Goal of the exercise —
Your answer should be a single number: the count of lines in the records below containing the word "value".

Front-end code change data

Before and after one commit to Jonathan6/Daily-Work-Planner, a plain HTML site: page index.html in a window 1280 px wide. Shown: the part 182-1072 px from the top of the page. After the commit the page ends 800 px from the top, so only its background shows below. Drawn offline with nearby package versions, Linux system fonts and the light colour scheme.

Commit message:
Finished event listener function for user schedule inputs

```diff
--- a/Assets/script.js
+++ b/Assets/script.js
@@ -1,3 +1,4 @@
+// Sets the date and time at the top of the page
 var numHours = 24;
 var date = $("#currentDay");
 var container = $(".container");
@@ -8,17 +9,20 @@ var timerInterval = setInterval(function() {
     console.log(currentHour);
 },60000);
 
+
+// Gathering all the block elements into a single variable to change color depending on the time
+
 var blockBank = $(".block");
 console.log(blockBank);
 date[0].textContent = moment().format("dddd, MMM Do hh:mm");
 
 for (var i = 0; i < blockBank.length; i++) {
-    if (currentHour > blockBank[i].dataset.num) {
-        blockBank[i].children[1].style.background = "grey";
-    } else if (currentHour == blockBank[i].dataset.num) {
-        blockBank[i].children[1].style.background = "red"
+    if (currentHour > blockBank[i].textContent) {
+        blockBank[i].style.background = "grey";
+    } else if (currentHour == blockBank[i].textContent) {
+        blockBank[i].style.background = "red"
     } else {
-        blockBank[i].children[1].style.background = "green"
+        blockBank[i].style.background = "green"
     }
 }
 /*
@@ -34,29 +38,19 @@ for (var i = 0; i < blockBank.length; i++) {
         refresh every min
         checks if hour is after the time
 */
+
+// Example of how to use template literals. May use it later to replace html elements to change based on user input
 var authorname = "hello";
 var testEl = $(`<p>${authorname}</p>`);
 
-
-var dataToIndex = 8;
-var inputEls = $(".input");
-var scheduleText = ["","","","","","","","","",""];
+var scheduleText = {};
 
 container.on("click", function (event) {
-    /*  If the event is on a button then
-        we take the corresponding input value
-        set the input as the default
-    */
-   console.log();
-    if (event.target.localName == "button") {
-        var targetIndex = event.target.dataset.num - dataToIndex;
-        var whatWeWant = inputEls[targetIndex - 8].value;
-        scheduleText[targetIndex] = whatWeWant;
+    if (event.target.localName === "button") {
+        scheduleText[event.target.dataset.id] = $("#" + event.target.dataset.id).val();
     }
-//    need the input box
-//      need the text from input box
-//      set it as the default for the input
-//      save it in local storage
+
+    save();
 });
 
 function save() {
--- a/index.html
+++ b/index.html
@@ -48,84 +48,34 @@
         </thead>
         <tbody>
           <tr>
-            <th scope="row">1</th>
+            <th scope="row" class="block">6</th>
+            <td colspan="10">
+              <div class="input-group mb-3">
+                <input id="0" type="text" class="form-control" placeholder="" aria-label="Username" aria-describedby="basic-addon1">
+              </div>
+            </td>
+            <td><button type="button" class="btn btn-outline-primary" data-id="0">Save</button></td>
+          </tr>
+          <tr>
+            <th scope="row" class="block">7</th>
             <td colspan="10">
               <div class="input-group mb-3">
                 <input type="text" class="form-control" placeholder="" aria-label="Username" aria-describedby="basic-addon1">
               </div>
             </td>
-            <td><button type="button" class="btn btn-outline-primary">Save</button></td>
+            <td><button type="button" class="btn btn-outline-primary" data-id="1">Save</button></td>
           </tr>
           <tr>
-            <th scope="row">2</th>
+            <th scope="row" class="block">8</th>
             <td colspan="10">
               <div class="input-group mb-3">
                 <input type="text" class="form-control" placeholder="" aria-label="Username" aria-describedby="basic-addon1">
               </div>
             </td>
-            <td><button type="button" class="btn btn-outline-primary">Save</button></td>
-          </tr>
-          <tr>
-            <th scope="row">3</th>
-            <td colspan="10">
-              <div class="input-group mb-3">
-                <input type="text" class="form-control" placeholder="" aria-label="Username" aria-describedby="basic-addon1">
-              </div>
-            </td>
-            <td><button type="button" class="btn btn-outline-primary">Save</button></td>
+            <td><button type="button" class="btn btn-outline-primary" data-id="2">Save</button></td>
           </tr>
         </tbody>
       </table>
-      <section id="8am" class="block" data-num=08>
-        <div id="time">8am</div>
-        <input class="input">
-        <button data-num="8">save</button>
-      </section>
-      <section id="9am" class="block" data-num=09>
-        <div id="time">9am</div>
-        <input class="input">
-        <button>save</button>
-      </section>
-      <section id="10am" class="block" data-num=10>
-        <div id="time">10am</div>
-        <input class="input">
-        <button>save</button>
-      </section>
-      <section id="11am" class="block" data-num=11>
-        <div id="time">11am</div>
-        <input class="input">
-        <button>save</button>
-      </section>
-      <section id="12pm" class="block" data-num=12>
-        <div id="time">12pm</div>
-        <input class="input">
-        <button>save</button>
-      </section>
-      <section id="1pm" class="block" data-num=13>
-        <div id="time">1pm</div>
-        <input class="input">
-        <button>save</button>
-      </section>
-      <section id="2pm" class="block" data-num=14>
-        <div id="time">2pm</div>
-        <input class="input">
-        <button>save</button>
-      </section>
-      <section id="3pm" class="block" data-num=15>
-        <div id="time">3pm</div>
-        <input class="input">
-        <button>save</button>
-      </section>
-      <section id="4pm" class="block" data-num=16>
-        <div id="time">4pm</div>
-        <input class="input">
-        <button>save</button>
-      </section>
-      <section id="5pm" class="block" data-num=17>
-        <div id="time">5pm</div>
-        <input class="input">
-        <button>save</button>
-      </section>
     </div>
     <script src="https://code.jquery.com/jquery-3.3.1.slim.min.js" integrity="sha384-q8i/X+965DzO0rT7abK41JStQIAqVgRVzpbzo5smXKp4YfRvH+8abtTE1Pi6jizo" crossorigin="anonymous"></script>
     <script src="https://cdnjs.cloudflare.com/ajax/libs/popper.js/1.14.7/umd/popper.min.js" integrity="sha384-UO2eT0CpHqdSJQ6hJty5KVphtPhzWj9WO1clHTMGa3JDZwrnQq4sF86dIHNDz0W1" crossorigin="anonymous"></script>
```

Task response —
2